I was watching a dozen or so Common Green Darners cruising, mating and oviposting on a smallish beaver pond in town this afternoon when I flushed a reddish meadowhawk from the shore - very strange for May. I encountered two more reddish males nearby.

[click on images to enlarge]
Typically I don't see any meadowhawks until well into summer when adults emerge from ephemeral pools, ponds and lakes. Of course these weren't the typical resident meadowhawks. They were Variegated Maeadowhawks (Sympetrum corruptum) - highly migratory members of the genus who likely arrived from the south in recent days (along with legions of butterflies). I returned later and netted one to confirm the ID - a new species to me.

The Thunder Bay Field Naturalists' Odonata checklist notes only two previous occurrences of the species: a 1939 record at Silver Islet and a 2003 teneral at the Wolf River mouth.
The only other ode I've seen on the wing is the Common Green Darner - conspicuous anywhere along the north shore these days. Here's a male I saw near the mouth of the Pic River on May 17.

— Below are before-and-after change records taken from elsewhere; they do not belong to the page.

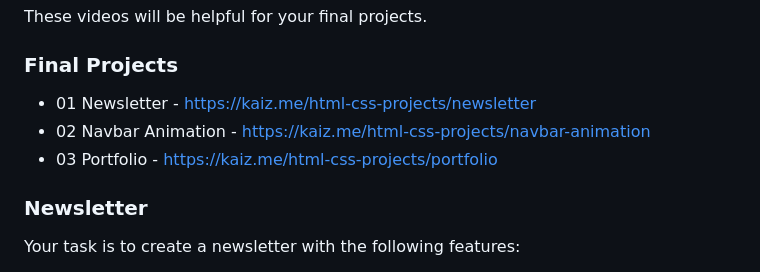
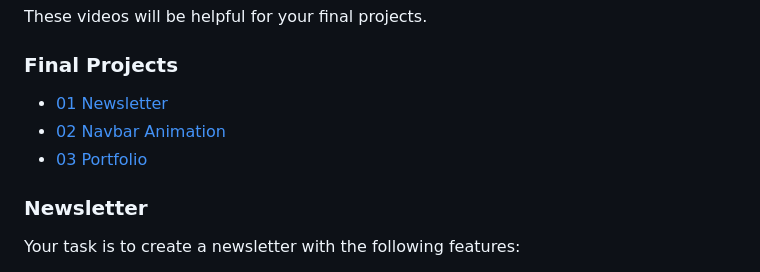
Before and after one commit to theperfect404/tp4-fundamentals-04-march-lessons, a Markdown page: week6/README.md, the part around the change. Drawn GitHub-style.

Commit message:
update: week6: README

```diff
--- a/week6/README.md
+++ b/week6/README.md
@@ -14,9 +14,9 @@ These videos will be helpful for your final projects.
 
 ### Final Projects
 
-- 01 Newsletter - https://kaiz.me/html-css-projects/newsletter
-- 02 Navbar Animation - https://kaiz.me/html-css-projects/navbar-animation
-- 03 Portfolio - https://kaiz.me/html-css-projects/portfolio
+- [01 Newsletter](https://kaiz.me/html-css-projects/Newsletter)
+- [02 Navbar Animation](https://kaiz.me/html-css-projects/Animation)
+- [03 Portfolio](https://kaiz.me/html-css-projects/Portfolio)
 
 ### Newsletter
 
```
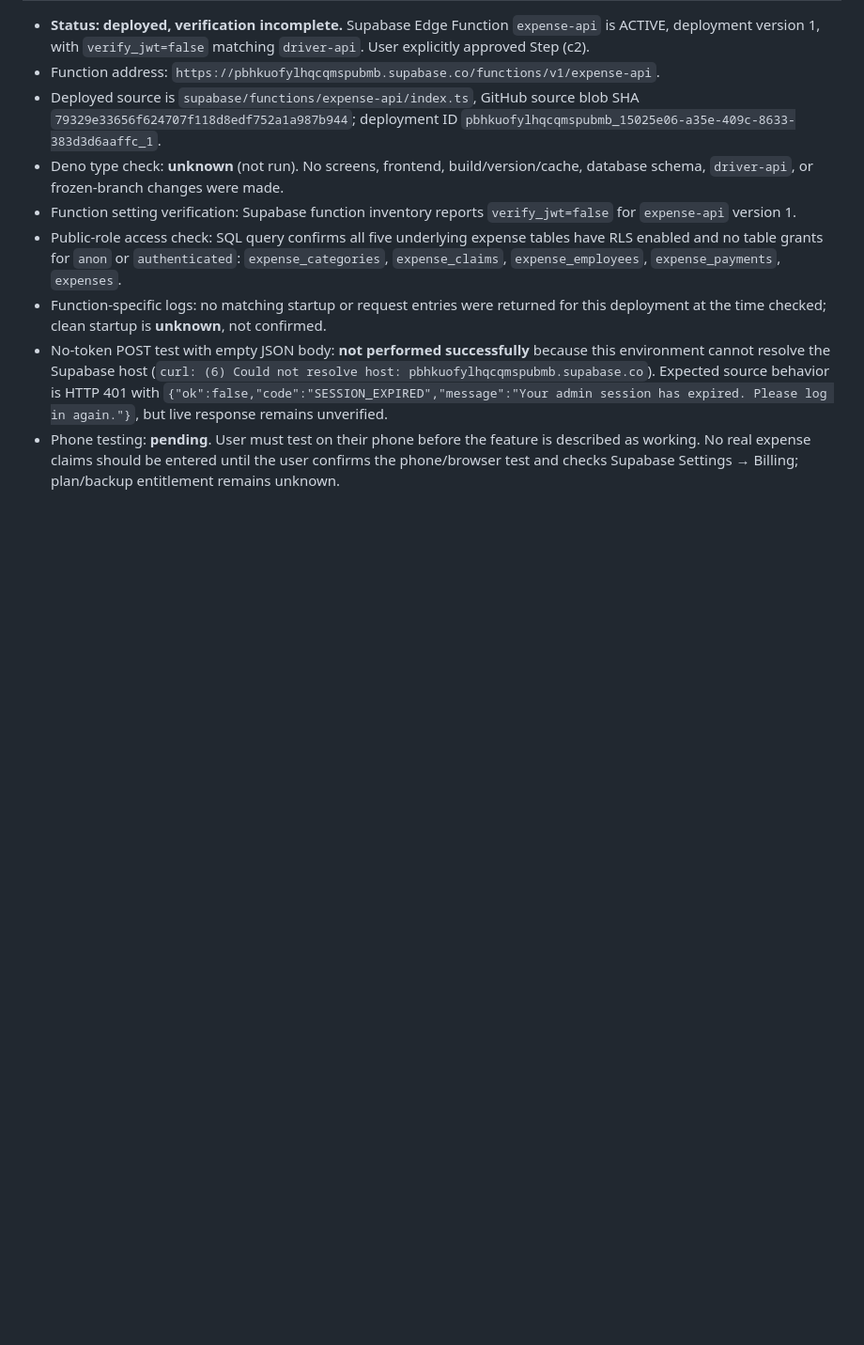
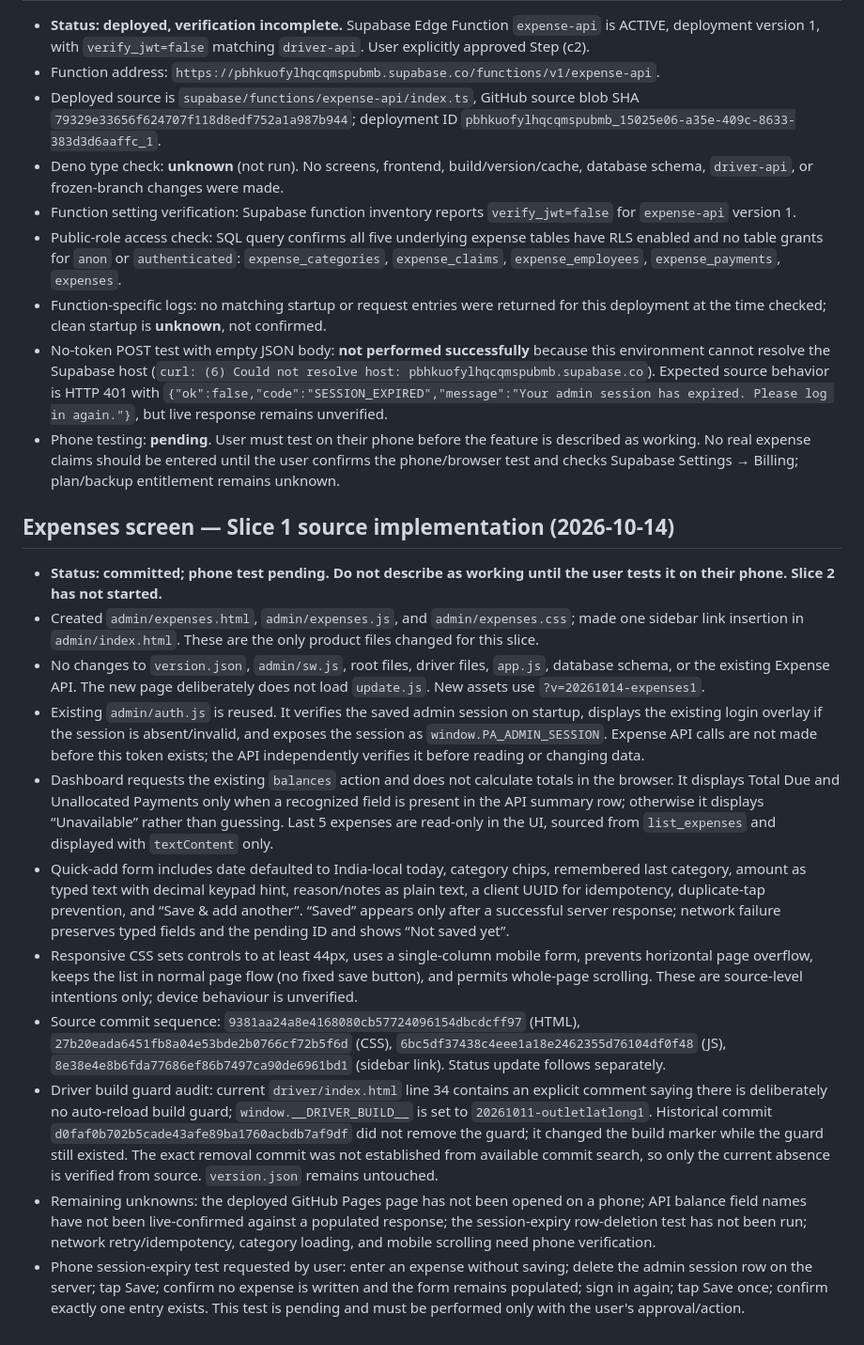
Before and after one commit to shahabhishekofficial-create/packing-assistant, a Markdown page: PROJECT_STATUS.md, the part around the change. Shown at 94% size. GitHub-like rendering; blank space fills up the shorter version.

Commit message:
Record Expenses slice 1 scope and verification status

```diff
--- a/PROJECT_STATUS.md
+++ b/PROJECT_STATUS.md
@@ -2011,3 +2011,17 @@ Verification from source: all driver build markers and cache/resource query stri
 - Function-specific logs: no matching startup or request entries were returned for this deployment at the time checked; clean startup is **unknown**, not confirmed.
 - No-token POST test with empty JSON body: **not performed successfully** because this environment cannot resolve the Supabase host (`curl: (6) Could not resolve host: pbhkuofylhqcqmspubmb.supabase.co`). Expected source behavior is HTTP 401 with `{"ok":false,"code":"SESSION_EXPIRED","message":"Your admin session has expired. Please log in again."}`, but live response remains unverified.
 - Phone testing: **pending**. User must test on their phone before the feature is described as working. No real expense claims should be entered until the user confirms the phone/browser test and checks Supabase Settings → Billing; plan/backup entitlement remains unknown.
+
+
+## Expenses screen — Slice 1 source implementation (2026-10-14)
+- **Status: committed; phone test pending. Do not describe as working until the user tests it on their phone. Slice 2 has not started.**
+- Created `admin/expenses.html`, `admin/expenses.js`, and `admin/expenses.css`; made one sidebar link insertion in `admin/index.html`. These are the only product files changed for this slice.
+- No changes to `version.json`, `admin/sw.js`, root files, driver files, `app.js`, database schema, or the existing Expense API. The new page deliberately does not load `update.js`. New assets use `?v=20261014-expenses1`.
+- Existing `admin/auth.js` is reused. It verifies the saved admin session on startup, displays the existing login overlay if the session is absent/invalid, and exposes the session as `window.PA_ADMIN_SESSION`. Expense API calls are not made before this token exists; the API independently verifies it before reading or changing data.
+- Dashboard requests the existing `balances` action and does not calculate totals in the browser. It displays Total Due and Unallocated Payments only when a recognized field is present in the API summary row; otherwise it displays “Unavailable” rather than guessing. Last 5 expenses are read-only in the UI, sourced from `list_expenses` and displayed with `textContent` only.
+- Quick-add form includes date defaulted to India-local today, category chips, remembered last category, amount as typed text with decimal keypad hint, reason/notes as plain text, a client UUID for idempotency, duplicate-tap prevention, and “Save & add another”. “Saved” appears only after a successful server response; network failure preserves typed fields and the pending ID and shows “Not saved yet”.
+- Responsive CSS sets controls to at least 44px, uses a single-column mobile form, prevents horizontal page overflow, keeps the list in normal page flow (no fixed save button), and permits whole-page scrolling. These are source-level intentions only; device behaviour is unverified.
+- Source commit sequence: `9381aa24a8e4168080cb57724096154dbcdcff97` (HTML), `27b20eada6451fb8a04e53bde2b0766cf72b5f6d` (CSS), `6bc5df37438c4eee1a18e2462355d76104df0f48` (JS), `8e38e4e8b6fda77686ef86b7497ca90de6961bd1` (sidebar link). Status update follows separately.
+- Driver build guard audit: current `driver/index.html` line 34 contains an explicit comment saying there is deliberately no auto-reload build guard; `window.__DRIVER_BUILD__` is set to `20261011-outletlatlong1`. Historical commit `d0faf0b702b5cade43afe89ba1760acbdb7af9df` did not remove the guard; it changed the build marker while the guard still existed. The exact removal commit was not established from available commit search, so only the current absence is verified from source. `version.json` remains untouched.
+- Remaining unknowns: the deployed GitHub Pages page has not been opened on a phone; API balance field names have not been live-confirmed against a populated response; the session-expiry row-deletion test has not been run; network retry/idempotency, category loading, and mobile scrolling need phone verification.
+- Phone session-expiry test requested by user: enter an expense without saving; delete the admin session row on the server; tap Save; confirm no expense is written and the form remains populated; sign in again; tap Save once; confirm exactly one entry exists. This test is pending and must be performed only with the user's approval/action.
```
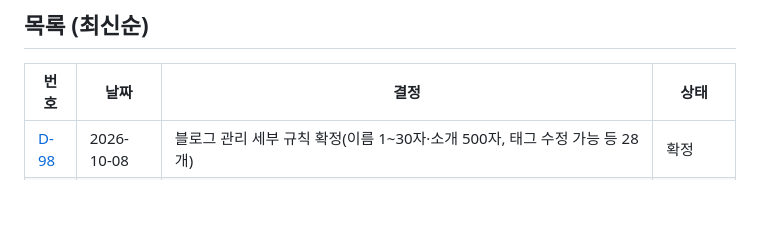
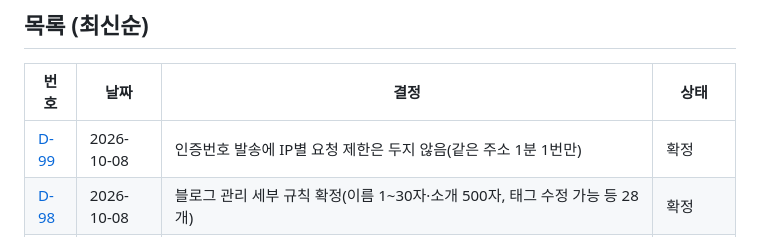
Before and after one commit to b-bine-blog/b-bine-blog, a Markdown page: docs/03-decisions/README.md, the part around the change. Rendered like a GitHub page; blank space fills up the shorter version.

Commit message:
D-99 인증번호 발송에 IP별 요청 제한은 두지 않음 (USR-02, USR-06, SCL-01)
Co-Authored-By: Claude Opus 5.5 (1M context) <noreply@anthropic.com>
Claude-Session: https://claude.ai/code/session_019Vb8HvN1w7aCh1FhFDLzpU

```diff
--- a/docs/03-decisions/README.md
+++ b/docs/03-decisions/README.md
@@ -15,6 +15,7 @@
 
 |번호|날짜|결정|상태|
 |---|---|---|---|
+|[D-99](D-99.md)|2026-10-08|인증번호 발송에 IP별 요청 제한은 두지 않음(같은 주소 1분 1번만)|확정|
 |[D-98](D-98.md)|2026-10-08|블로그 관리 세부 규칙 확정(이름 1~30자·소개 500자, 태그 수정 가능 등 28개)|확정|
 |[D-97](D-97.md)|2026-10-07|회원 기능 세부 규칙 17개 확정(로그인 실패 문구, Access Token 15분 등)|확정|
 |[D-96](D-96.md)|2026-10-07|태그 금칙어는 두지 않음|확정|
```
Also changed, not shown: docs/03-decisions/D-99.md (added, +14 -0 lines).
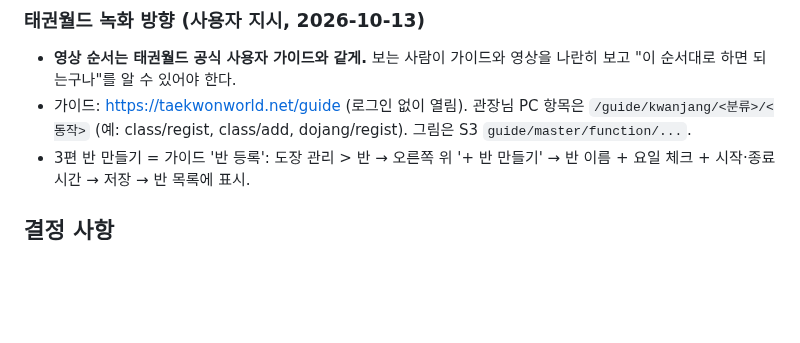
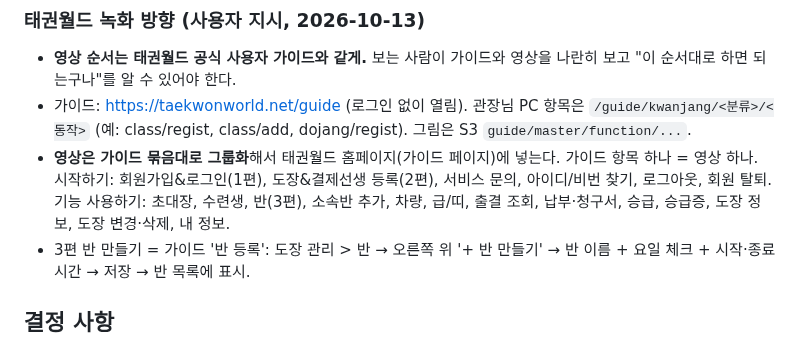
Before and after one commit to BobFunding/success, a Markdown page: memory.md, the part around the change. Rendered like a GitHub page; blank space fills up the shorter version.

Commit message:
memory: 태권월드 영상은 공식 가이드 묶음대로 그룹화(홈페이지 게시용)
Co-Authored-By: Claude Opus 5.5 <noreply@anthropic.com>
Claude-Session: https://claude.ai/code/session_01UxopLsqMtRyDLFPr3412xx

```diff
--- a/memory.md
+++ b/memory.md
@@ -239,6 +239,9 @@
 ### 태권월드 녹화 방향 (사용자 지시, 2026-10-13)
 - **영상 순서는 태권월드 공식 사용자 가이드와 같게.** 보는 사람이 가이드와 영상을 나란히 보고 "이 순서대로 하면 되는구나"를 알 수 있어야 한다.
 - 가이드: https://taekwonworld.net/guide (로그인 없이 열림). 관장님 PC 항목은 `/guide/kwanjang/<분류>/<동작>` (예: class/regist, class/add, dojang/regist). 그림은 S3 `guide/master/function/...`.
+- **영상은 가이드 묶음대로 그룹화**해서 태권월드 홈페이지(가이드 페이지)에 넣는다. 가이드 항목 하나 = 영상 하나.
+  시작하기: 회원가입&로그인(1편), 도장&결제선생 등록(2편), 서비스 문의, 아이디/비번 찾기, 로그아웃, 회원 탈퇴.
+  기능 사용하기: 초대장, 수련생, 반(3편), 소속반 추가, 차량, 급/띠, 출결 조회, 납부·청구서, 승급, 승급증, 도장 정보, 도장 변경·삭제, 내 정보.
 - 3편 반 만들기 = 가이드 '반 등록': 도장 관리 > 반 → 오른쪽 위 '+ 반 만들기' → 반 이름 + 요일 체크 + 시작·종료 시간 → 저장 → 반 목록에 표시.
 
 ## 결정 사항
```
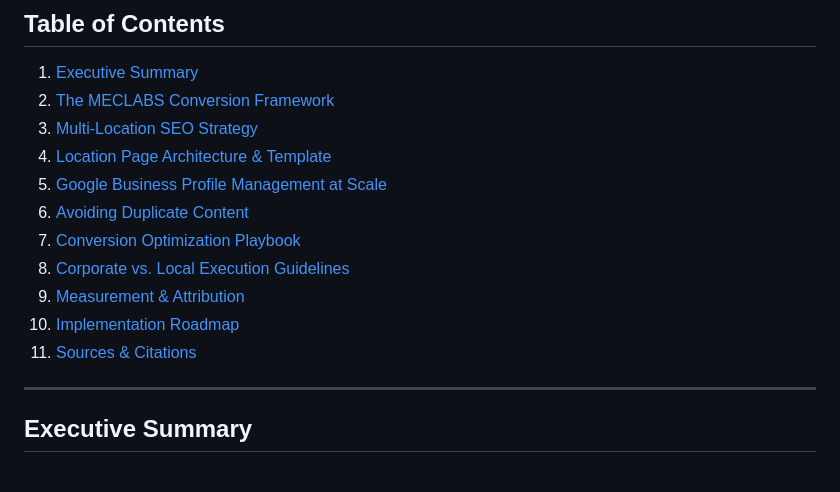
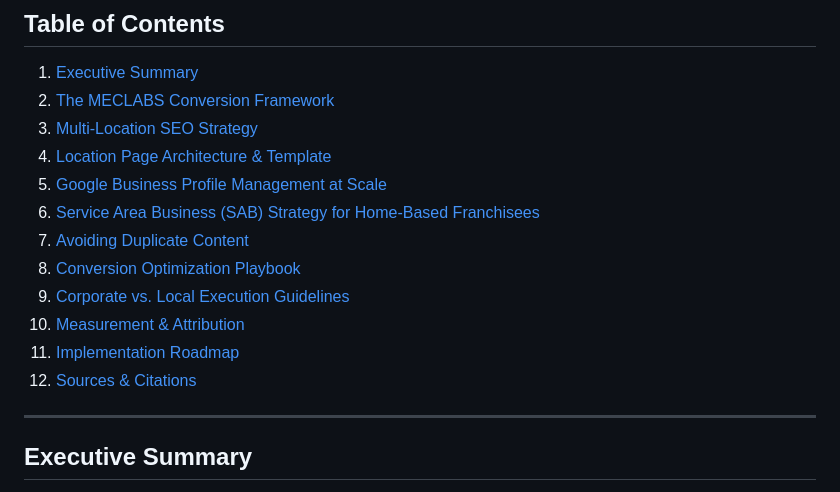
Before and after one commit to ADI2D/ss-franchise-seo, a Markdown page: franchise-seo-conversion-framework.md, the part around one of its changes. GitHub-like rendering.

```diff
--- a/franchise-seo-conversion-framework.md
+++ b/franchise-seo-conversion-framework.md
@@ -11,12 +11,13 @@
 3. [Multi-Location SEO Strategy](#multi-location-seo-strategy)
 4. [Location Page Architecture & Template](#location-page-architecture--template)
 5. [Google Business Profile Management at Scale](#google-business-profile-management-at-scale)
-6. [Avoiding Duplicate Content](#avoiding-duplicate-content)
-7. [Conversion Optimization Playbook](#conversion-optimization-playbook)
-8. [Corporate vs. Local Execution Guidelines](#corporate-vs-local-execution-guidelines)
-9. [Measurement & Attribution](#measurement--attribution)
-10. [Implementation Roadmap](#implementation-roadmap)
-11. [Sources & Citations](#sources--citations)
+6. [Service Area Business (SAB) Strategy for Home-Based Franchisees](#service-area-business-sab-strategy-for-home-based-franchisees)
+7. [Avoiding Duplicate Content](#avoiding-duplicate-content)
+8. [Conversion Optimization Playbook](#conversion-optimization-playbook)
+9. [Corporate vs. Local Execution Guidelines](#corporate-vs-local-execution-guidelines)
+10. [Measurement & Attribution](#measurement--attribution)
+11. [Implementation Roadmap](#implementation-roadmap)
+12. [Sources & Citations](#sources--citations)
 
 ---
 
```
Also changed, not shown: other parts of franchise-seo-conversion-framework.md (+120 -0 lines), sab-mobile-franchise-seo.md (+8 -8 lines).
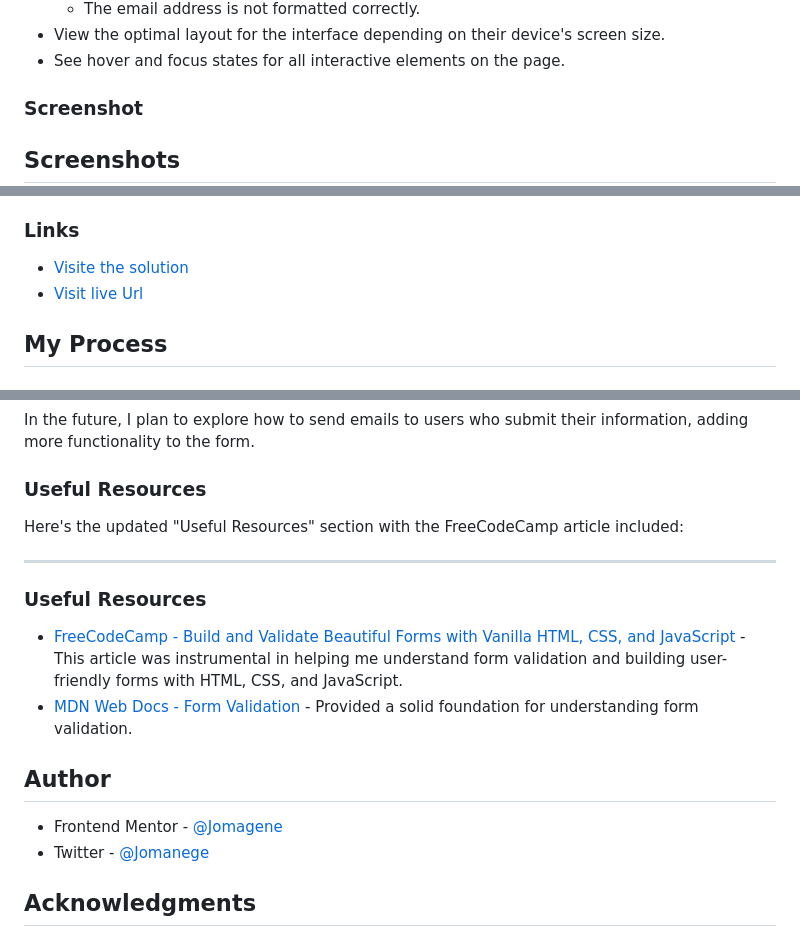
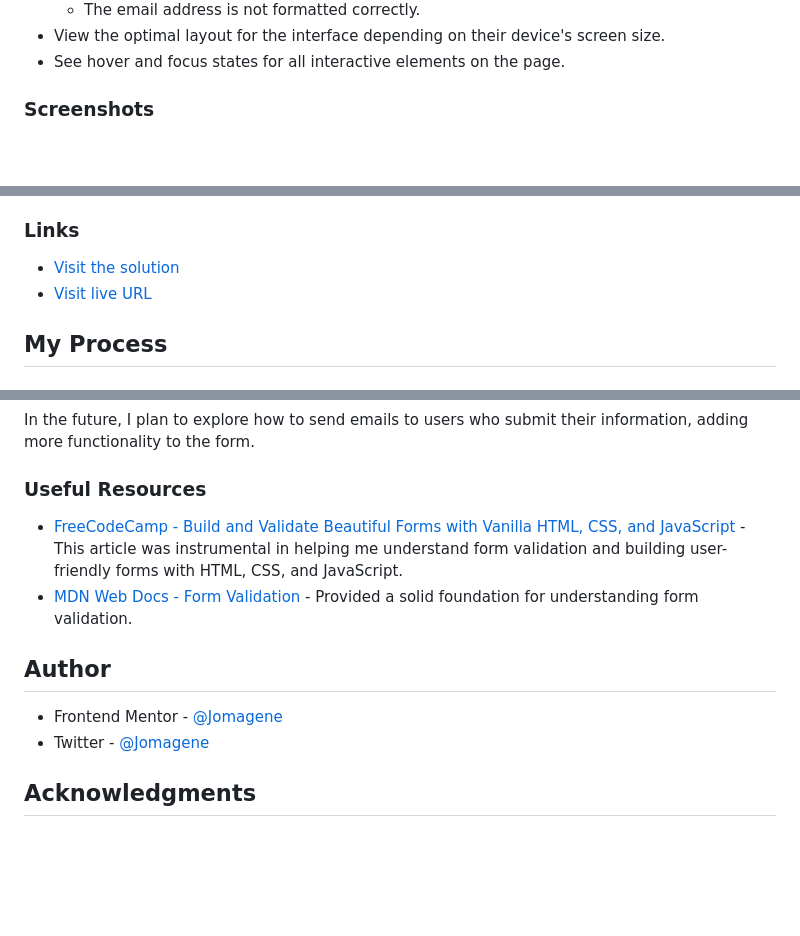
Before and after one commit to Jomagene/newsletter-sign-up-with-success-message, a Markdown page: README.md, 3 parts joined by grey strips. GitHub-like rendering; blank space fills up the shorter version.

```diff
--- a/README.md
+++ b/README.md
@@ -30,9 +30,7 @@ Users should be able to:
 - View the optimal layout for the interface depending on their device's screen size.
 - See hover and focus states for all interactive elements on the page.
 
-### Screenshot
-
-## Screenshots
+### Screenshots
 
 <div style="display: grid; grid-template-columns: repeat(auto-fit, minmax(200px, 1fr)); gap: 1rem;">
 
@@ -60,8 +58,8 @@ Users should be able to:
 
 ### Links
 
-- [Visite the solution](https://your-solution-url.com)
-- [Visit live Url](https://jomagene.github.io/newsletter-sign-up-with-success-message/)
+- [Visit the solution](https://your-solution-url.com)
+- [Visit live URL](https://jomagene.github.io/newsletter-sign-up-with-success-message/)
 
 ## My Process
 
@@ -83,19 +81,13 @@ In the future, I plan to explore how to send emails to users who submit their in
 
 ### Useful Resources
 
-Here's the updated "Useful Resources" section with the FreeCodeCamp article included:
-
----
-
-### Useful Resources
-
 - [FreeCodeCamp - Build and Validate Beautiful Forms with Vanilla HTML, CSS, and JavaScript](https://www.freecodecamp.org/news/build-and-validate-beautiful-forms-with-vanilla-html-css-js/) - This article was instrumental in helping me understand form validation and building user-friendly forms with HTML, CSS, and JavaScript.
 - [MDN Web Docs - Form Validation](https://developer.mozilla.org/en-US/docs/Learn/Forms/Form_validation) - Provided a solid foundation for understanding form validation.
 
 ## Author
 
 - Frontend Mentor - [@Jomagene](https://www.frontendmentor.io/profile/Jomagene)
-- Twitter - [@Jomanege](https://www.twitter.com/Jomagene)
+- Twitter - [@Jomagene](https://www.twitter.com/Jomagene)
 
 ## Acknowledgments
 
```
Also changed, not shown: other parts of README.md (+13 -13 lines).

May 19th Update: We found more Variegated Meadowhawks in Pic River and beside rocky splash pools along Lake Superior today so I guess it's official, we've been invaded.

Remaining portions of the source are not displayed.